Don’t let yourself, or someone your love, fall victim to a Romance Scam.
Romance scams prey on the lonely and vulnerable. These scams occur when a fraudster adopts a false online identity, using an empathetic, loving front to gain a victim’s affection and trust. The fraudster then creates an illusion of a romantic or close relationship to manipulate and/or steal from the victim. These con artists use dating and social media sites to “meet” their victims.
These fraudsters are professionals; they are experts at this crime. They are easily able to seem genuine and their actions and words are believable. Their intentions are simple: they want to establish a relationship as quickly as possible, gaining the trust of their intended victim in a timely manner. They may even jump the gun and propose marriage early on, making all kinds of plans to meet in person—though those plans never pan out for one reason or another. After they think they have their victims hooked, they start asking for money.
The request for funds will be to solve a problem the scammer is having. For example, they may say they are traveling for work (hence why they couldn’t make their planned meeting with their victim!) and need money for an unexpected medical or travel emergency.
Here are some examples of romance scams seen in the past year:
Example #1:Jamaica make believe
- A member cashed several money orders from the Canada Post office in various amounts.
- The money orders themselves were legitimate, however, the source of the money orders as well as the sender were unknown.
- The member didn’t know who was sending her the money orders but that she had been cashing them to purchase prepaid credit cards for a gentleman from Jamaica she had met online.
- She has been purchasing the gift cards and sending them to this man from Jamaica to help him get to Canada.
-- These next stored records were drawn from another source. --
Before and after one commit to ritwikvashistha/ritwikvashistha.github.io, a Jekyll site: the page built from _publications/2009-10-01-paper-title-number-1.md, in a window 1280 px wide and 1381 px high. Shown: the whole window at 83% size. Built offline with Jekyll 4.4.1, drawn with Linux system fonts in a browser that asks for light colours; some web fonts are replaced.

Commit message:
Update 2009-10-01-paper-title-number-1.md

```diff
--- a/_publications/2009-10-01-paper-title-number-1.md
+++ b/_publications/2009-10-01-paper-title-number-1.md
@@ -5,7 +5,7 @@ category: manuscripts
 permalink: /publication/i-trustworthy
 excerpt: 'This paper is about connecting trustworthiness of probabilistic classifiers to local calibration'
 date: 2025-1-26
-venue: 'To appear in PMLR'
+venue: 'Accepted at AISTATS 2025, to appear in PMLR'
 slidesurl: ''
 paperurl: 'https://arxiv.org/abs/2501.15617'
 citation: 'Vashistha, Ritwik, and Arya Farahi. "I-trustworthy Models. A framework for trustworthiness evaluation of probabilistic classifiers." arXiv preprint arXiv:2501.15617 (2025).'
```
- This turned out to be a scam and the member was unwittingly laundering money.
Example #2: Miami money order
- A member was sent a money order from his “girlfriend” in Miami, Florida.
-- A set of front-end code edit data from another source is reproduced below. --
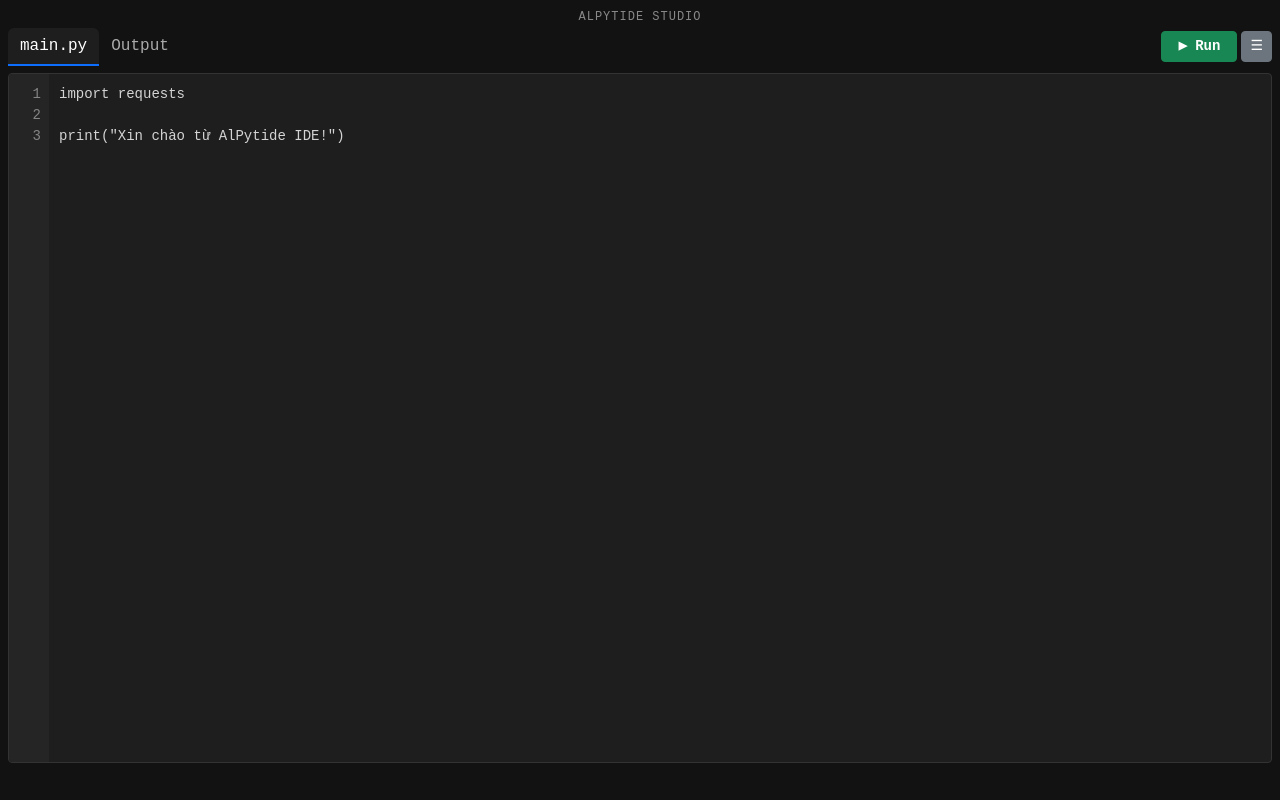
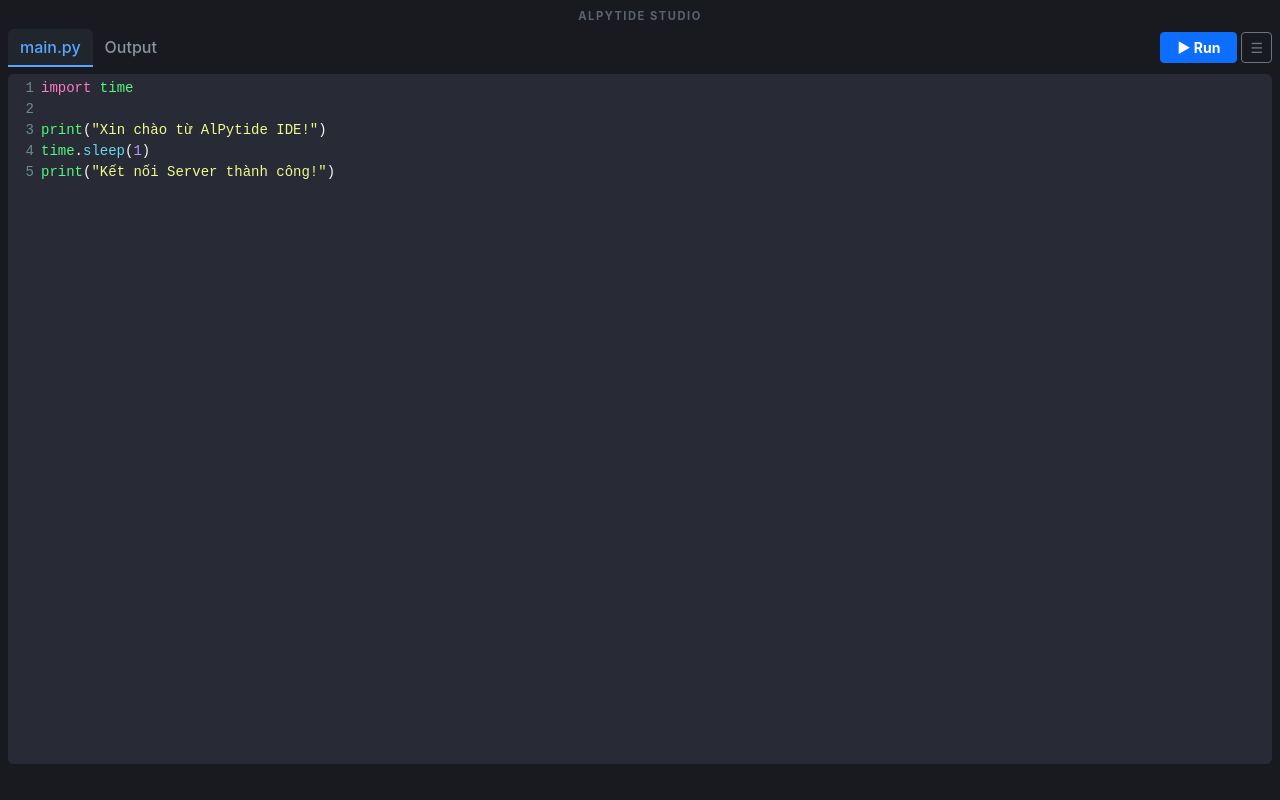
Before and after one commit to hothiptv/AlPytide, a website: page index.html in a window 1280 px wide. Drawn offline with nearby package versions, Linux system fonts and the light colour scheme.

Commit message:
Update index.html

```diff
--- a/index.html
+++ b/index.html
@@ -4,84 +4,67 @@
   <meta charset="UTF-8">
   <meta name="viewport" content="width=device-width, initial-scale=1.0, maximum-scale=1.0, user-scalable=no">
   <title>AlPytide IDE</title>
+
+  <!-- Bootstrap 5 CSS -->
   <link href="https://cdn.jsdelivr.net/npm/bootstrap@5.3.0/dist/css/bootstrap.min.css" rel="stylesheet">
+
+  <!-- CodeMirror CSS (Tô màu cú pháp Python) -->
+  <link rel="stylesheet" href="https://cdnjs.cloudflare.com/ajax/libs/codemirror/5.65.13/codemirror.min.css">
+  <link rel="stylesheet" href="https://cdnjs.cloudflare.com/ajax/libs/codemirror/5.65.13/theme/dracula.min.css">
+
   <style>
     body {
-      background-color: #121212;
-      color: #e0e0e0;
-      font-family: monospace;
-      user-select: none;
-      touch-action: manipulation;
+      background-color: #181a1f;
+      color: #abb2bf;
+      font-family: -apple-system, BlinkMacSystemFont, "Segoe UI", Roboto, sans-serif;
+      margin: 0;
+      padding: 8px;
     }
     .brand-title {
-      font-size: 0.75rem;
-      color: #888;
-      margin-bottom: 2px;
+      font-size: 0.7rem;
+      color: #5c6370;
       text-transform: uppercase;
-      letter-spacing: 1px;
+      letter-spacing: 1.5px;
+      font-weight: bold;
     }
-    .editor-container {
-      display: flex;
-      height: calc(100vh - 110px);
-      border: 1px solid #333;
-      border-radius: 4px;
-      background: #1e1e1e;
-      overflow: hidden;
-    }
-    .line-numbers {
-      width: 40px;
-      background-color: #252526;
-      color: #858585;
-      text-align: right;
-      padding: 10px 8px;
-      font-family: monospace;
+    /* Chỉnh giao diện CodeMirror chuẩn đẹp */
+    .CodeMirror {
+      height: calc(100vh - 110px) !important;
+      font-family: "Fira Code", monospace, "Courier New";
       font-size: 14px;
-      line-height: 1.5;
-      overflow: hidden;
-      white-space: pre;
-    }
-    textarea.code-editor {
-      flex: 1;
-      background: transparent;
-      color: #d4d4d4;
-      border: none;
-      outline: none;
-      padding: 10px;
-      font-family: monospace;
-      font-size: 14px;
-      line-height: 1.5;
-      resize: none;
-      white-space: pre-wrap;
-      word-wrap: break-word;
+      border-radius: 6px;
+      border: 1px solid #282c34;
     }
     .console-output {
       height: calc(100vh - 110px);
-      background-color: #000;
-      color: #00ff66;
-      padding: 15px;
-      font-family: monospace;
+      background-color: #0d1117;
+      color: #3fb950;
+      padding: 12px;
+      font-family: "Fira Code", monospace;
       font-size: 14px;
       white-space: pre-wrap;
       overflow-y: auto;
-      border: 1px solid #333;
-      border-radius: 4px;
+      border: 1px solid #30363d;
+      border-radius: 6px;
     }
     .nav-tabs .nav-link {
-      color: #aaa;
+      color: #8b949e;
       border: none;
       padding: 6px 12px;
+      font-weight: 500;
     }
     .nav-tabs .nav-link.active {
-      background-color: #1e1e1e;
-      color: #fff;
-      border-bottom: 2px solid #0d6efd;
+      background-color: #21262d;
+      color: #58a6ff;
+      border-bottom: 2px solid #58a6ff;
     }
   </style>
 </head>
-<body class="p-2">
+<body>
 
-  <div class="brand-title text-center">AlPytide Studio</div>
+  <div class="brand-title text-center mb-1">ALPYTIDE STUDIO</div>
 
+  <!-- Topbar -->
   <div class="d-flex justify-content-between align-items-center mb-2">
     <ul class="nav nav-tabs border-0" id="ideTabs" role="tablist">
       <li class="nav-item">
@@ -93,12 +76,10 @@
     </ul>
 
     <div class="d-flex align-items-center gap-1">
-      <button class="btn btn-success btn-sm px-3 fw-bold" onclick="runPythonCode()">▶ Run</button>
+      <button class="btn btn-primary btn-sm px-3 fw-bold" id="runBtn" onclick="runPythonCode()">▶ Run</button>
 
       <div class="dropdown">
-        <button class="btn btn-secondary btn-sm" type="button" data-bs-toggle="dropdown">
-          ☰
-        </button>
+        <button class="btn btn-outline-secondary btn-sm" type="button" data-bs-toggle="dropdown">☰</button>
         <ul class="dropdown-menu dropdown-menu-end dropdown-menu-dark">
           <li><a class="dropdown-item" href="#" onclick="copyCode()">Sao chép Edit Code</a></li>
           <li><a class="dropdown-item" href="#" onclick="copyLog()">Sao chép Console Log</a></li>
@@ -107,12 +88,10 @@
     </div>
   </div>
 
+  <!-- Tab Contents -->
   <div class="tab-content" id="ideTabContent">
     <div class="tab-pane fade show active" id="edit-pane" role="tabpanel">
-      <div class="editor-container">
-        <div class="line-numbers" id="lineNumbers">1</div>
-        <textarea class="code-editor" id="codeEditor" spellcheck="false" placeholder="# Nhập mã Python ở đây..."></textarea>
-      </div>
+      <textarea id="codeEditor"></textarea>
     </div>
 
     <div class="tab-pane fade" id="output-pane" role="tabpanel">
@@ -120,44 +99,45 @@
     </div>
   </div>
 
+  <!-- Scripts -->
   <script src="https://cdn.jsdelivr.net/npm/bootstrap@5.3.0/dist/bootstrap.bundle.min.js"></script>
+  <!-- CodeMirror JS Core & Python Mode -->
+  <script src="https://cdnjs.cloudflare.com/ajax/libs/codemirror/5.65.13/codemirror.min.js"></script>
+  <script src="https://cdnjs.cloudflare.com/ajax/libs/codemirror/5.65.13/mode/python/python.min.js"></script>
+
   <script>
-    // Tự động nhận diện host (tránh lỗi lệch domain/protocol)
     const SERVER_URL = window.location.origin + '/api/run';
 
-    const codeEditor = document.getElementById('codeEditor');
-    const lineNumbers = document.getElementById('lineNumbers');
-    const consoleOutput = document.getElementById('consoleOutput');
+    // Khởi tạo CodeMirror
+    const initialCode = localStorage.getItem('alpytide_code') || `import time\n\nprint("Xin chào từ AlPytide IDE!")\ntime.sleep(1)\nprint("Kết nối Server thành công!")`;
 
-    const savedCode = localStorage.getItem('alpytide_code');
-    if (savedCode) {
-      codeEditor.value = savedCode;
-    } else {
-      codeEditor.value = `import requests\n\nprint("Xin chào từ AlPytide IDE!")`;
-    }
-
-    function updateLineNumbers() {
-      const lines = codeEditor.value.split('\n').length;
-      let lineNumHTML = '';
-      for (let i = 1; i <= lines; i++) {
-        lineNumHTML += i + '\n';
-      }
-      lineNumbers.textContent = lineNumHTML;
-    }
-
-    codeEditor.addEventListener('input', () => {
-      updateLineNumbers();
-      localStorage.setItem('alpytide_code', codeEditor.value);
+    const editor = CodeMirror.fromTextArea(document.getElementById('codeEditor'), {
+      mode: 'python',
+      theme: 'dracula',
+      lineNumbers: true,
+      lineWrapping: true,
+      indentUnit: 4,
+      viewportMargin: Infinity
     });
 
-    codeEditor.addEventListener('scroll', () => {
-      lineNumbers.scrollTop = codeEditor.scrollTop;
+    editor.setValue(initialCode);
+
+    // Lưu mã code khi gõ
+    editor.on('change', () => {
+      localStorage.setItem('alpytide_code', editor.getValue());
     });
 
+    // Chạy Code Python
     async function runPythonCode() {
-      const code = codeEditor.value;
-      consoleOutput.textContent = "> Đang kết nối server và thực thi code...";
+      const code = editor.getValue();
+      const consoleOutput = document.getElementById('consoleOutput');
+      const runBtn = document.getElementById('runBtn');
 
+      runBtn.disabled = true;
+      runBtn.innerText = '⏳ Running...';
+      consoleOutput.textContent = "> Đang kết nối server và thực thi code...\n";
+
+      // Chuyển sang Tab Output
       const outputTabTrigger = new bootstrap.Tab(document.getElementById('output-tab'));
       outputTabTrigger.show();
 
@@ -172,20 +152,22 @@
         consoleOutput.textContent = data.output;
       } catch (err) {
         consoleOutput.textContent = "> Lỗi kết nối Server: " + err.message;
+      } finally {
+        runBtn.disabled = false;
+        runBtn.innerText = '▶ Run';
       }
     }
 
     function copyCode() {
-      navigator.clipboard.writeText(codeEditor.value);
+      navigator.clipboard.writeText(editor.getValue());
       alert("Đã sao chép mã Python!");
     }
 
     function copyLog() {
+      const consoleOutput = document.getElementById('consoleOutput');
       navigator.clipboard.writeText(consoleOutput.textContent);
       alert("Đã sao chép Console Log!");
     }
-
-    updateLineNumbers();
   </script>
 </body>
 </html>
```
- The girlfriend told the member that her father recently passed away and she is waiting for her inheritance but needs the funds quicker than the estate will be settled.
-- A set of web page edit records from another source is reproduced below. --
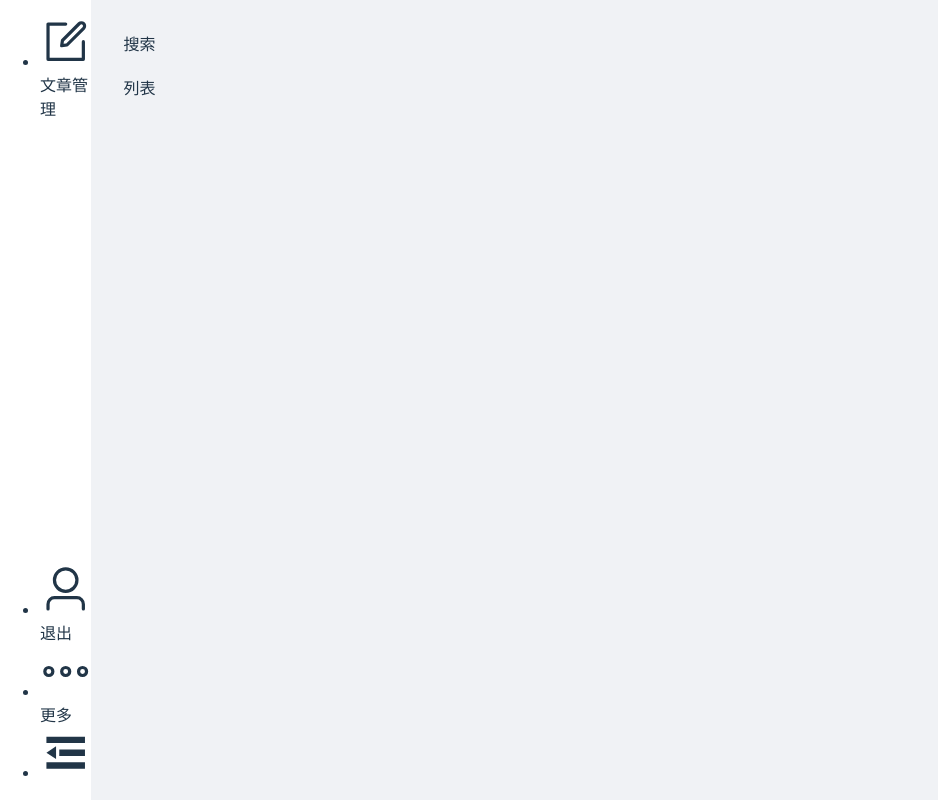
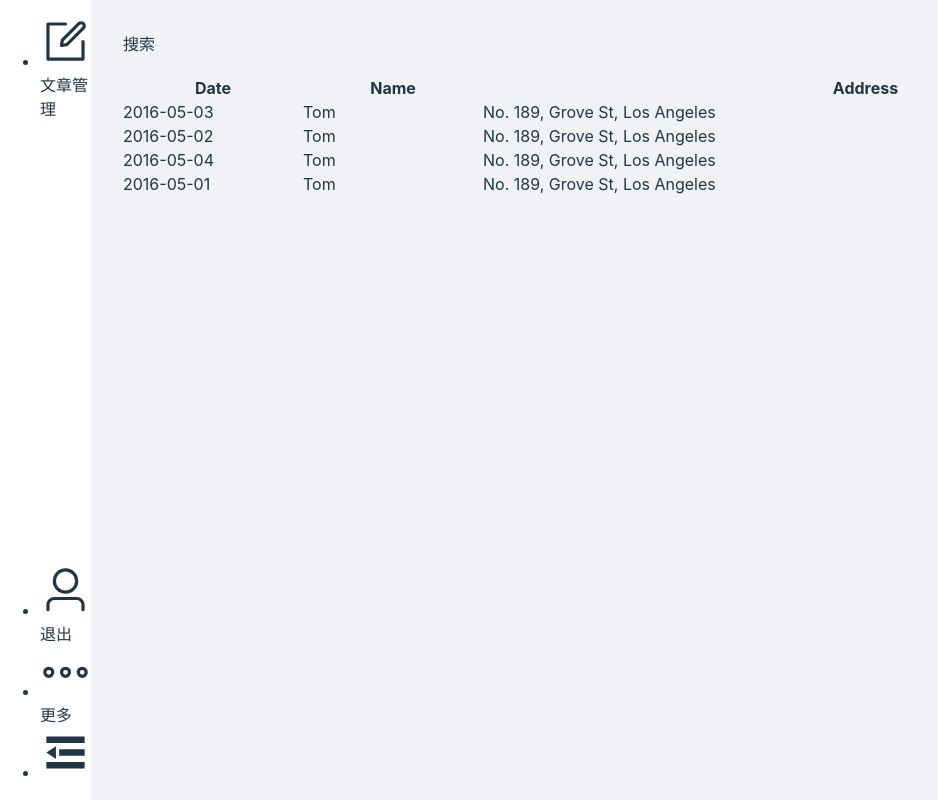
Before and after one commit to wangzhipeng666/copy-jd, a Vue app in the folder my-vue-app/: page /article in a window 1280 px wide. Shown: the whole page, without its empty margins (0-938 px from the left). Built offline with nearby package versions, Linux system fonts and the light colour scheme.

Commit message:
文章列表样式

```diff
--- /dev/null
+++ b/my-vue-app/src/components/articleManage/components/list.vue
@@ -0,0 +1,37 @@
+<template>
+  <el-table :data="tableData" style="width: 100%" stripe>
+    <el-table-column prop="date" label="Date" width="180" />
+    <el-table-column prop="name" label="Name" width="180" />
+    <el-table-column prop="address" label="Address" />
+  </el-table>
+</template>
+
+<script setup>
+import {} from 'vue'
+import { ElTable, ElTableColumn } from 'element-plus';
+
+const tableData = [
+  {
+    date: '2016-05-03',
+    name: 'Tom',
+    address: 'No. 189, Grove St, Los Angeles',
+  },
+  {
+    date: '2016-05-02',
+    name: 'Tom',
+    address: 'No. 189, Grove St, Los Angeles',
+  },
+  {
+    date: '2016-05-04',
+    name: 'Tom',
+    address: 'No. 189, Grove St, Los Angeles',
+  },
+  {
+    date: '2016-05-01',
+    name: 'Tom',
+    address: 'No. 189, Grove St, Los Angeles',
+  },
+]
+</script>
+
+<style lang="less" scoped></style>
--- a/my-vue-app/src/components/articleManage/index.vue
+++ b/my-vue-app/src/components/articleManage/index.vue
@@ -1,12 +1,15 @@
 <template>
     <div class="article">
         <el-card shadow="always" class="article-search">搜索</el-card>
-        <el-card shadow="always">列表</el-card>
+        <el-card shadow="always">
+            <articleList />
+        </el-card>
     </div>
 </template>
 
 <script setup>
 import { ElCard } from 'element-plus';
+import articleList from './components/list.vue'
 </script>
 
 <style lang="less" scoped>
```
- A co-worker of her late father said that he would loan her the funds until her inheritance came through and that is who she received the money order from.
- The member was told that they did not want her father’s wife to know that the co-worker was helping her out which is how the member became involved.
- The money order came back as counterfeit and the “girlfriend” disappeared.
How can you avoid Romance Scams?
- Guard your information. Remember that what you post online, no matter your privacy settings, are public. Fraudsters can use personal details from your social media profiles and dating sites to target you.
- Do your research. Check the person’s profile photo and details using online searches to see if any of the information associated with this person has been used elsewhere. Think, catfishing.
- Take your time. They may be in a rush, but you aren’t. Ask lots of questions and keep track of the responses to see if they add up. Remember the “too good to be true” test!
- Be wary; trust your gut. Be wary if the person asks you to communicate directly—i.e. off of the social media site or dating service you’re currently communicating through. Beware of any attempts to isolate you from family or friends or if they request inappropriate materials such as photos or financial information that could be used for extortion later.
- Check their story. Does this person keep promising to meet in person but then there is always an excuse for why it doesn’t work out? Could be because they don’t actually exist as who they say they are. If you haven’t met them in person after a few months, be suspicious.
- Meet them first. Do not send money to anyone you haven’t met by live video or in-person. If you’ve only ever chatted by phone or online, you don’t know this person.